Extracted data entries:

|---|

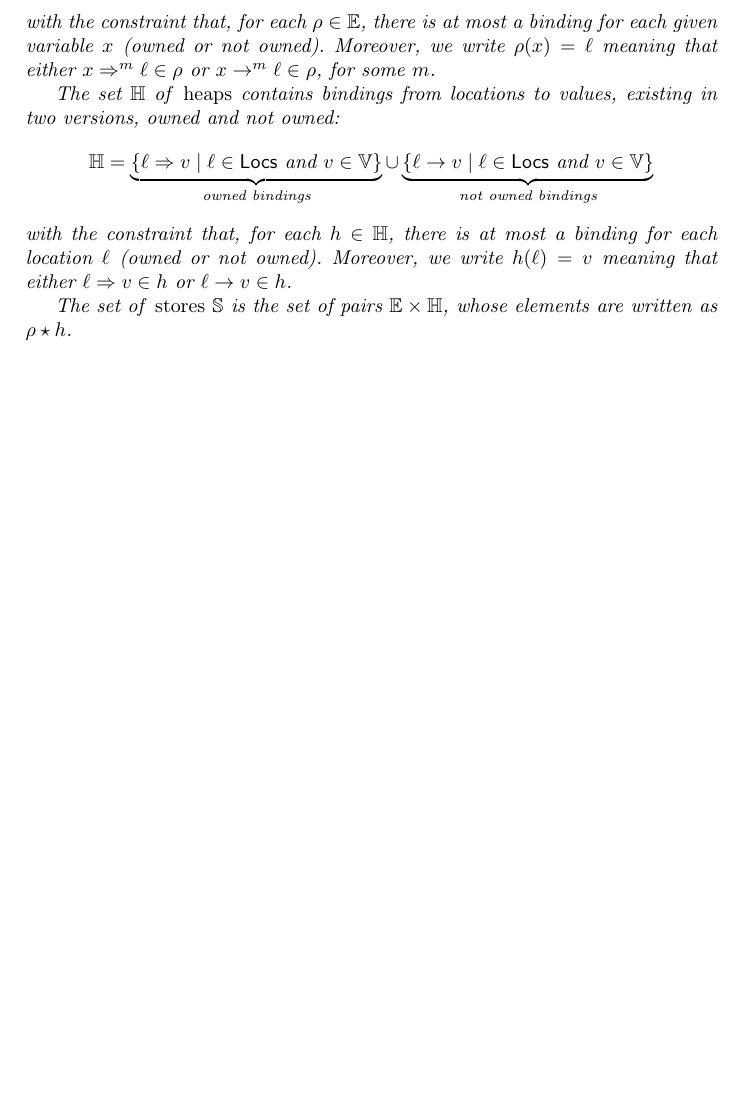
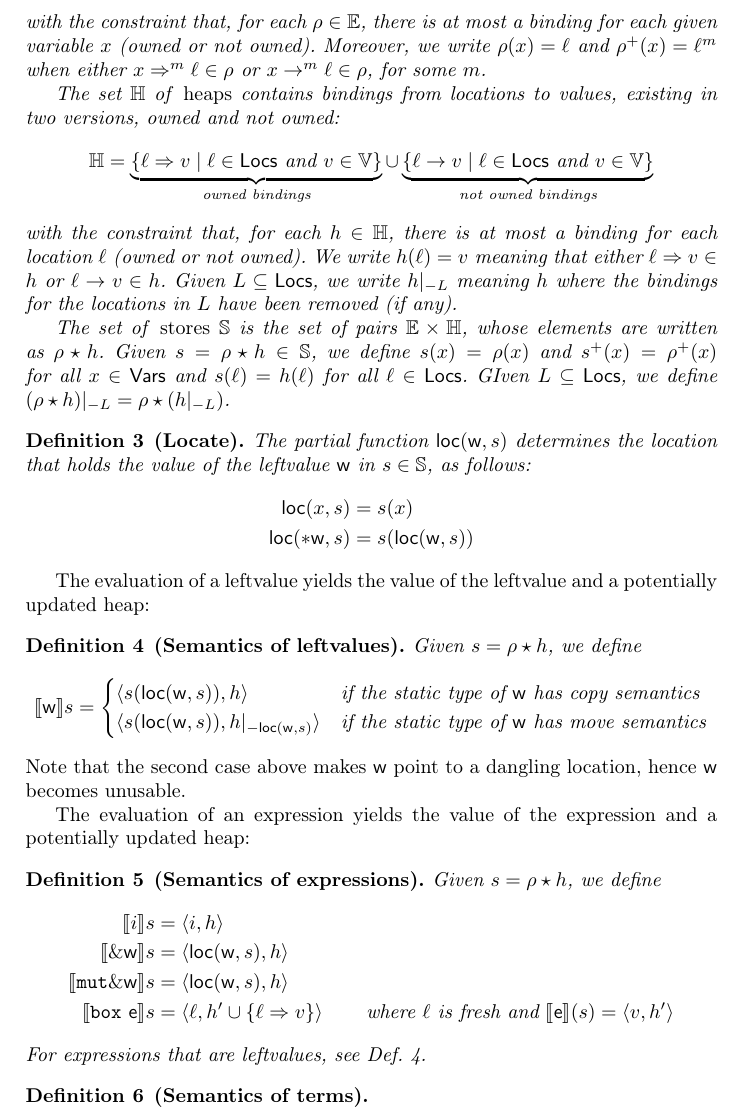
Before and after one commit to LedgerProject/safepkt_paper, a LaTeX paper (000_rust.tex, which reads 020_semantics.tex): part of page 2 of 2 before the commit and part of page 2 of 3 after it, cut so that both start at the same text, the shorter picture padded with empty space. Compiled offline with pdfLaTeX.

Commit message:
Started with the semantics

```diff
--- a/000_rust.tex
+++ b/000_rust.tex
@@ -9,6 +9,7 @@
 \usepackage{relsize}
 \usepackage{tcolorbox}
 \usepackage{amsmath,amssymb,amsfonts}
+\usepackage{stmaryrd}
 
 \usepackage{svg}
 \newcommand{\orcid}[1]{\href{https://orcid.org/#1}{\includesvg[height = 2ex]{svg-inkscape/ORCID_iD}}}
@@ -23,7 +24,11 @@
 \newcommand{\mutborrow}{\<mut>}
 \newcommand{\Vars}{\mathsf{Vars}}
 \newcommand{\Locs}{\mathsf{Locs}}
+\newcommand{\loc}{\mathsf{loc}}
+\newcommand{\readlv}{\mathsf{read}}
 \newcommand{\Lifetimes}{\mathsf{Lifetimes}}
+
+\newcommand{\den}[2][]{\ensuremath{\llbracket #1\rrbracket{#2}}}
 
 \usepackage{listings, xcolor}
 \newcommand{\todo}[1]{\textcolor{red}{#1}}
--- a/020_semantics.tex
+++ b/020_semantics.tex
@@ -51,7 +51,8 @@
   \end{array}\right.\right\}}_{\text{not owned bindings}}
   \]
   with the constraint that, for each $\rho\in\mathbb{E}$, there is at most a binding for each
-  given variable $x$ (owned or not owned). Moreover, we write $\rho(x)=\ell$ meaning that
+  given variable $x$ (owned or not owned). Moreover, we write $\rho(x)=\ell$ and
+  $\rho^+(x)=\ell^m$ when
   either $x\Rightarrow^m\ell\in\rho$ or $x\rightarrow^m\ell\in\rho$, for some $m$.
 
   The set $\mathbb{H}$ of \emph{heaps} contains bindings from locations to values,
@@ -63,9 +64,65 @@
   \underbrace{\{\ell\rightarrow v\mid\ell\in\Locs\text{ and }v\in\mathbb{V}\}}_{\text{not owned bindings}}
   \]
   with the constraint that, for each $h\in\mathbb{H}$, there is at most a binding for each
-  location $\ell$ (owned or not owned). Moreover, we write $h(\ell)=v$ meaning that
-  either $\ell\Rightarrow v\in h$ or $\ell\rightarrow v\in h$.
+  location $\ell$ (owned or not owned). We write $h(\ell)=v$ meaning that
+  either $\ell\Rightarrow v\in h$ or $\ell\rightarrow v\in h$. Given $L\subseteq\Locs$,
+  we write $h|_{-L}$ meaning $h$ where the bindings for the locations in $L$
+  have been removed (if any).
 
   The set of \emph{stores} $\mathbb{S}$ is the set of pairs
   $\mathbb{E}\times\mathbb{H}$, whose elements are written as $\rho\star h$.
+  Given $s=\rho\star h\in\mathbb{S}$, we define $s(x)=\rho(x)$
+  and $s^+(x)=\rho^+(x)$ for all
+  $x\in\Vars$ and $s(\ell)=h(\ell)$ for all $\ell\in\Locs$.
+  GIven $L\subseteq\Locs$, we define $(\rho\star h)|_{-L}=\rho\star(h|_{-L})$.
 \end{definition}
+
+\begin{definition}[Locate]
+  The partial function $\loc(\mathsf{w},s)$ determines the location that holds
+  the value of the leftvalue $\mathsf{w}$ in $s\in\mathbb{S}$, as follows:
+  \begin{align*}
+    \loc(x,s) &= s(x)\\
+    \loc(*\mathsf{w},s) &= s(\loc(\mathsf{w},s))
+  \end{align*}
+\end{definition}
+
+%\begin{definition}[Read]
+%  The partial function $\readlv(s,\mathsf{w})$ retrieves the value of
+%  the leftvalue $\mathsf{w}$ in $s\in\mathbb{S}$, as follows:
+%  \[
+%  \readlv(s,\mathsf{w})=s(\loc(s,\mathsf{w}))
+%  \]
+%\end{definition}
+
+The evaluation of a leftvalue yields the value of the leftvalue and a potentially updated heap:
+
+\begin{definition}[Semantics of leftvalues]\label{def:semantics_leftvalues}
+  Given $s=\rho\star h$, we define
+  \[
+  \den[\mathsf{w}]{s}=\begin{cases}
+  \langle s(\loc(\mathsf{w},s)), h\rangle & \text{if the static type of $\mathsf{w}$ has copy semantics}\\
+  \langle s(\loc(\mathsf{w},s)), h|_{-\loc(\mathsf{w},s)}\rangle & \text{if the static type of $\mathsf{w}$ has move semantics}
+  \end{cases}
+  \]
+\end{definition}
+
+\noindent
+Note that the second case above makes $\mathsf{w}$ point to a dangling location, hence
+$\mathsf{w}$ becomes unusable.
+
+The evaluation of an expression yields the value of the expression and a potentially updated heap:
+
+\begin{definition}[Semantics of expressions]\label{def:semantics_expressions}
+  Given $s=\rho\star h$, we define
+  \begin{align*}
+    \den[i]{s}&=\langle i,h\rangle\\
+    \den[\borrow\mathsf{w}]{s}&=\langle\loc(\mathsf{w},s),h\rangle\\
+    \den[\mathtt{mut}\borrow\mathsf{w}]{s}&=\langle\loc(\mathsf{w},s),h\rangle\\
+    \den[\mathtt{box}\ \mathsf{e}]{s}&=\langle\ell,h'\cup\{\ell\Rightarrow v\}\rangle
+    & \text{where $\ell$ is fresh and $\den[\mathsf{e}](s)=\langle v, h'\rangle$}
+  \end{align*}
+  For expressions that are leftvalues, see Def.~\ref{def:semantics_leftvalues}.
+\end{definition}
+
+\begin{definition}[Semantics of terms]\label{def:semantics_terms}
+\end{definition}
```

|---|

Report how many lines of the data above include "define", giving the number and no other words.

Response box
4